As King County’s Lake Washington Watershed coordinator from 1996 to 2000, I take exception to the unquestioned faith in hatcheries that the director of the Washington Department of Fish and Wildlife and the chair of the Muckleshoot Fish Commission display in the Op-Ed “We must work together to save treasured Lake Washington sockeye” [Feb. 8, Opinion].
Ecologists at King County persuaded me back then that the sockeye hatchery was a misdirection of funds that could have gone into habitat restoration and creation with a greater likelihood of long-term success, lower long-term costs and benefits to other species that were foregone by the choice to build a large-scale hatchery.
I believe the evidence has borne them out. If hatchery proponents disagree, I would ask, what evidence would they accept to contradict their choice? The key statistic has always been survival rates of wild versus hatchery sockeye. So far as I have always experienced, the state and the tribe have always refused to release that information.

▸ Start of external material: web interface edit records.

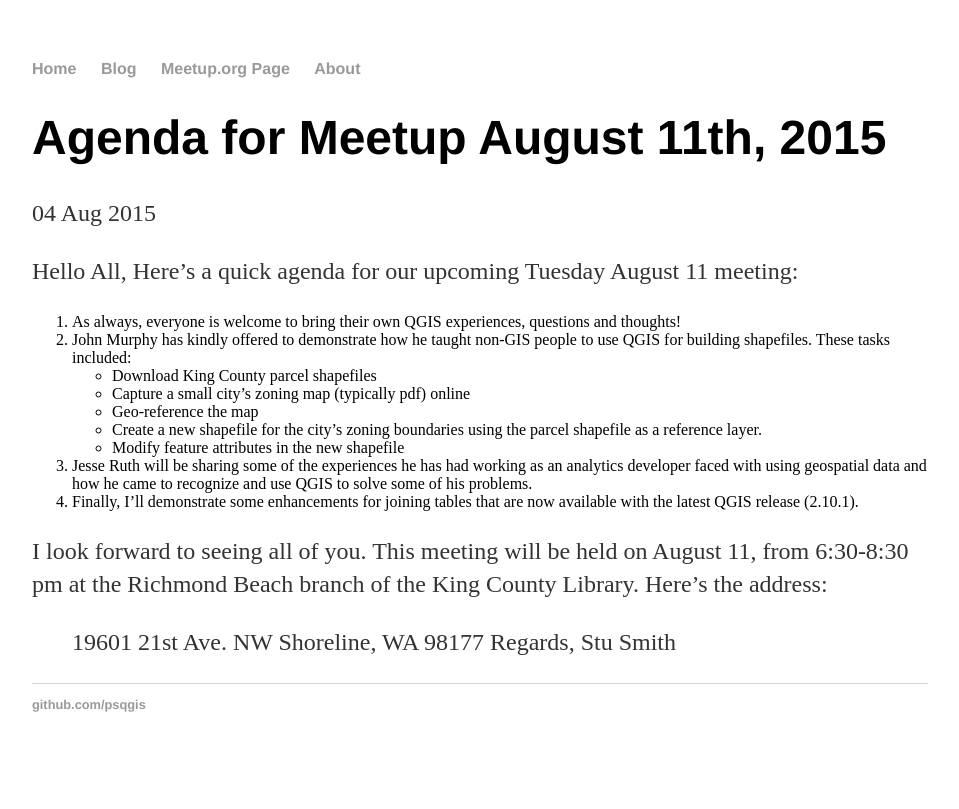
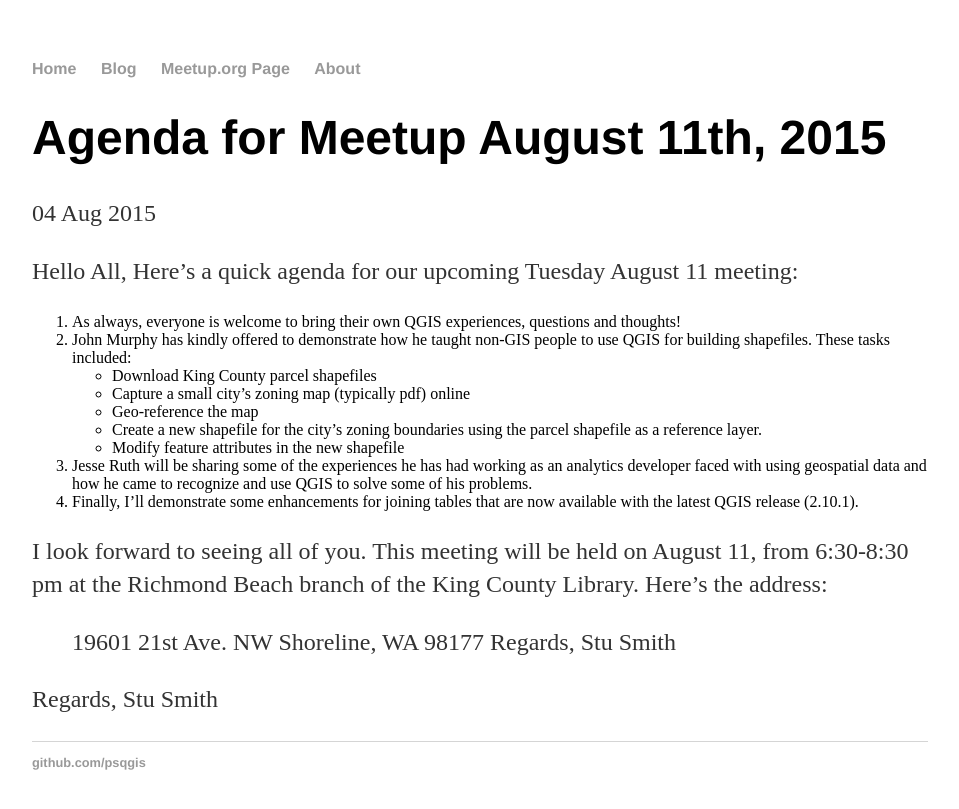
Before and after one commit to psqgis/psqgis.github.io, a Jekyll site: the page built from _posts/2015-08-21-Agenda-August-11.md, in a window 1280 px wide. Shown: the top 809 px of the page, without its empty margins (160-1119 px from the left). Built offline with Jekyll 4.4.1, drawn with Linux system fonts in a browser that asks for light colours.

Commit message:
Update 2015-08-21-Agenda-August-11.md

```diff
--- a/_posts/2015-08-21-Agenda-August-11.md
+++ b/_posts/2015-08-21-Agenda-August-11.md
@@ -21,3 +21,5 @@ I look forward to seeing all of you.  This meeting will be held on August 11, fr
 >19601 21st Ave. NW
 >Shoreline, WA 98177
 >Regards, Stu Smith
+
+Regards, Stu Smith
```
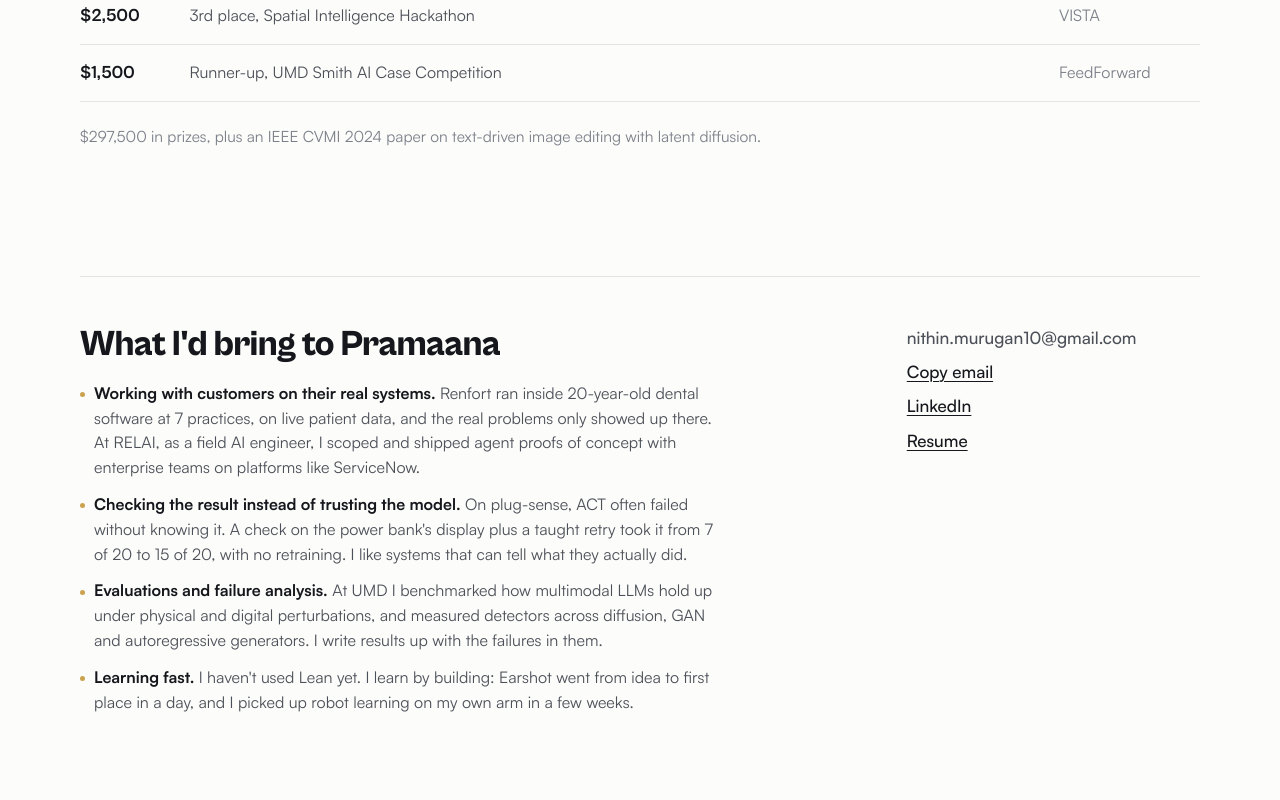
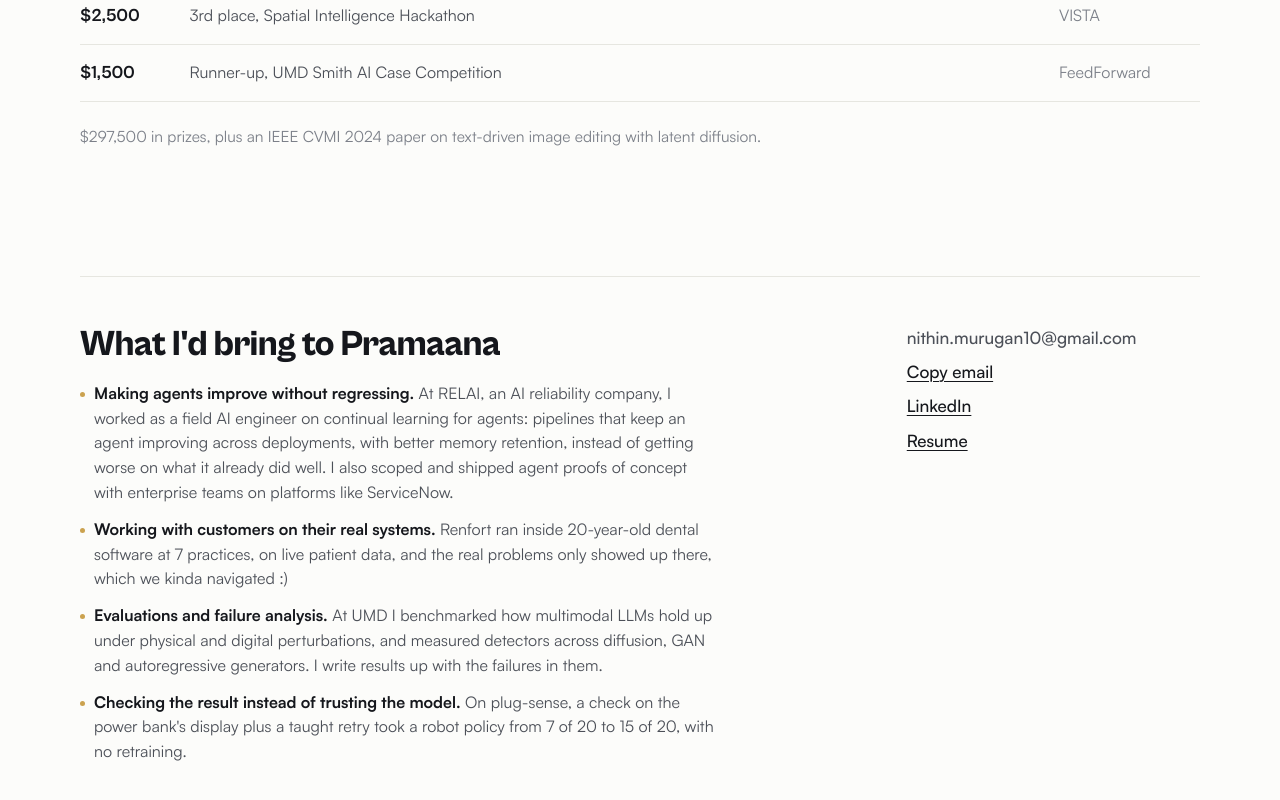
Before and after one commit to MNS1007/portfolio, a plain HTML site: page pramaana/index.html in a window 1280 px wide. Shown: the part 4268-5068 px from the top of the page. Drawn offline with Linux system fonts and the light colour scheme.

Commit message:
Pramaana page: lead with RELAI continual learning, drop learning fast

```diff
--- a/pramaana/index.html
+++ b/pramaana/index.html
@@ -241,10 +241,10 @@ dialog button{font:inherit;font-weight:500;color:#fff;background:none;border:0;c
     <div>
       <h2>What I'd bring to Pramaana</h2>
       <ul class="facts bring">
-        <li><b>Working with customers on their real systems.</b> Renfort ran inside 20-year-old dental software at 7 practices, on live patient data, and the real problems only showed up there. At RELAI, as a field AI engineer, I scoped and shipped agent proofs of concept with enterprise teams on platforms like ServiceNow.</li>
-        <li><b>Checking the result instead of trusting the model.</b> On plug-sense, ACT often failed without knowing it. A check on the power bank's display plus a taught retry took it from 7 of 20 to 15 of 20, with no retraining. I like systems that can tell what they actually did.</li>
+        <li><b>Making agents improve without regressing.</b> At RELAI, an AI reliability company, I worked as a field AI engineer on continual learning for agents: pipelines that keep an agent improving across deployments, with better memory retention, instead of getting worse on what it already did well. I also scoped and shipped agent proofs of concept with enterprise teams on platforms like ServiceNow.</li>
+        <li><b>Working with customers on their real systems.</b> Renfort ran inside 20-year-old dental software at 7 practices, on live patient data, and the real problems only showed up there, which we kinda navigated :)</li>
         <li><b>Evaluations and failure analysis.</b> At UMD I benchmarked how multimodal LLMs hold up under physical and digital perturbations, and measured detectors across diffusion, GAN and autoregressive generators. I write results up with the failures in them.</li>
-        <li><b>Learning fast.</b> I haven't used Lean yet. I learn by building: Earshot went from idea to first place in a day, and I picked up robot learning on my own arm in a few weeks.</li>
+        <li><b>Checking the result instead of trusting the model.</b> On plug-sense, a check on the power bank's display plus a taught retry took a robot policy from 7 of 20 to 15 of 20, with no retraining.</li>
       </ul>
     </div>
     <div class="reach">
```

If we are to recommit even more deeply to the hatchery, let’s see the evidence now. And let’s see it going back to the 1990s, before hatchery sockeye had interbred with wild fish for so long that the “wild” run lost so much of its fitness.
John Lombard, Seattle